[Excerpts from a dataset]
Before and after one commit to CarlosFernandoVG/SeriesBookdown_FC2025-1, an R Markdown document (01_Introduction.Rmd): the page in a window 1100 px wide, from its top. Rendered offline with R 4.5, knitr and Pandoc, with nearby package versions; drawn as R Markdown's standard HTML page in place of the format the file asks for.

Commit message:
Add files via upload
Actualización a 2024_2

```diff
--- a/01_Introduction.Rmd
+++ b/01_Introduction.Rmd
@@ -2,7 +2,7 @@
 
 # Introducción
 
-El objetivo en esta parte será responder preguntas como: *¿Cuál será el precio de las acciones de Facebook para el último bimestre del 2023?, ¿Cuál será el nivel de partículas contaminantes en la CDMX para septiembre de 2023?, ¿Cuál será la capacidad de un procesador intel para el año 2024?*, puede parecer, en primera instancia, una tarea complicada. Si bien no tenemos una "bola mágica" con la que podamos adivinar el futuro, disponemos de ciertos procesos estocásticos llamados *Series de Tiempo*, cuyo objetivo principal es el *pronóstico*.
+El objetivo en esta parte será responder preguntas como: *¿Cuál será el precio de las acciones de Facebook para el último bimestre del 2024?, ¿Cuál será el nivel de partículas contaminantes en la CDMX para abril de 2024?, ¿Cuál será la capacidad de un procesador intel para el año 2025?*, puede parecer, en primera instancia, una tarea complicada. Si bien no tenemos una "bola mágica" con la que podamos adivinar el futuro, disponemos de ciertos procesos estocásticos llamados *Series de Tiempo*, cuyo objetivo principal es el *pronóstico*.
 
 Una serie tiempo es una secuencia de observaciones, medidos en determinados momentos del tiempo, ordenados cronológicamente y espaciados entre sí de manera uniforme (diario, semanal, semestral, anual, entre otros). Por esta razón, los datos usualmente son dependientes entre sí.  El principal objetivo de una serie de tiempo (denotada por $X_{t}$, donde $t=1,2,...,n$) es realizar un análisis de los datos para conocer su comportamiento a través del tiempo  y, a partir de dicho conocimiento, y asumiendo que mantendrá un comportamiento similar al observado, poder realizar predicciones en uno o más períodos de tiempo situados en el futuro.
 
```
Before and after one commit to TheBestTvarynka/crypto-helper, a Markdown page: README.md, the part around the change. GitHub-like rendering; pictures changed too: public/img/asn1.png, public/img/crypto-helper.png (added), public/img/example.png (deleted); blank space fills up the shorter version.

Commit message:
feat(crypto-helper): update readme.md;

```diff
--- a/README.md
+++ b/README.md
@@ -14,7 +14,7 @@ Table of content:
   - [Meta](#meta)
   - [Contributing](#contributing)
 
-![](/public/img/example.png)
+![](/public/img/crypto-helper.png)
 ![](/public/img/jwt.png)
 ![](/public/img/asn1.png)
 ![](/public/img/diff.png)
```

Requirement:
The answer must be an exact reproduction of all the records.

Task output:
Before and after one commit to CarlosFernandoVG/SeriesBookdown_FC2025-1, an R Markdown document (01_Introduction.Rmd): the page in a window 1100 px wide, from its top. Rendered offline with R 4.5, knitr and Pandoc, with nearby package versions; drawn as R Markdown's standard HTML page in place of the format the file asks for.

Commit message:
Add files via upload
Actualización a 2024_2

```diff
--- a/01_Introduction.Rmd
+++ b/01_Introduction.Rmd
@@ -2,7 +2,7 @@
 
 # Introducción
 
-El objetivo en esta parte será responder preguntas como: *¿Cuál será el precio de las acciones de Facebook para el último bimestre del 2023?, ¿Cuál será el nivel de partículas contaminantes en la CDMX para septiembre de 2023?, ¿Cuál será la capacidad de un procesador intel para el año 2024?*, puede parecer, en primera instancia, una tarea complicada. Si bien no tenemos una "bola mágica" con la que podamos adivinar el futuro, disponemos de ciertos procesos estocásticos llamados *Series de Tiempo*, cuyo objetivo principal es el *pronóstico*.
+El objetivo en esta parte será responder preguntas como: *¿Cuál será el precio de las acciones de Facebook para el último bimestre del 2024?, ¿Cuál será el nivel de partículas contaminantes en la CDMX para abril de 2024?, ¿Cuál será la capacidad de un procesador intel para el año 2025?*, puede parecer, en primera instancia, una tarea complicada. Si bien no tenemos una "bola mágica" con la que podamos adivinar el futuro, disponemos de ciertos procesos estocásticos llamados *Series de Tiempo*, cuyo objetivo principal es el *pronóstico*.
 
 Una serie tiempo es una secuencia de observaciones, medidos en determinados momentos del tiempo, ordenados cronológicamente y espaciados entre sí de manera uniforme (diario, semanal, semestral, anual, entre otros). Por esta razón, los datos usualmente son dependientes entre sí.  El principal objetivo de una serie de tiempo (denotada por $X_{t}$, donde $t=1,2,...,n$) es realizar un análisis de los datos para conocer su comportamiento a través del tiempo  y, a partir de dicho conocimiento, y asumiendo que mantendrá un comportamiento similar al observado, poder realizar predicciones en uno o más períodos de tiempo situados en el futuro.
 
```
Before and after one commit to TheBestTvarynka/crypto-helper, a Markdown page: README.md, the part around the change. GitHub-like rendering; pictures changed too: public/img/asn1.png, public/img/crypto-helper.png (added), public/img/example.png (deleted); blank space fills up the shorter version.

Commit message:
feat(crypto-helper): update readme.md;

```diff
--- a/README.md
+++ b/README.md
@@ -14,7 +14,7 @@ Table of content:
   - [Meta](#meta)
   - [Contributing](#contributing)
 
-![](/public/img/example.png)
+![](/public/img/crypto-helper.png)
 ![](/public/img/jwt.png)
 ![](/public/img/asn1.png)
 ![](/public/img/diff.png)
```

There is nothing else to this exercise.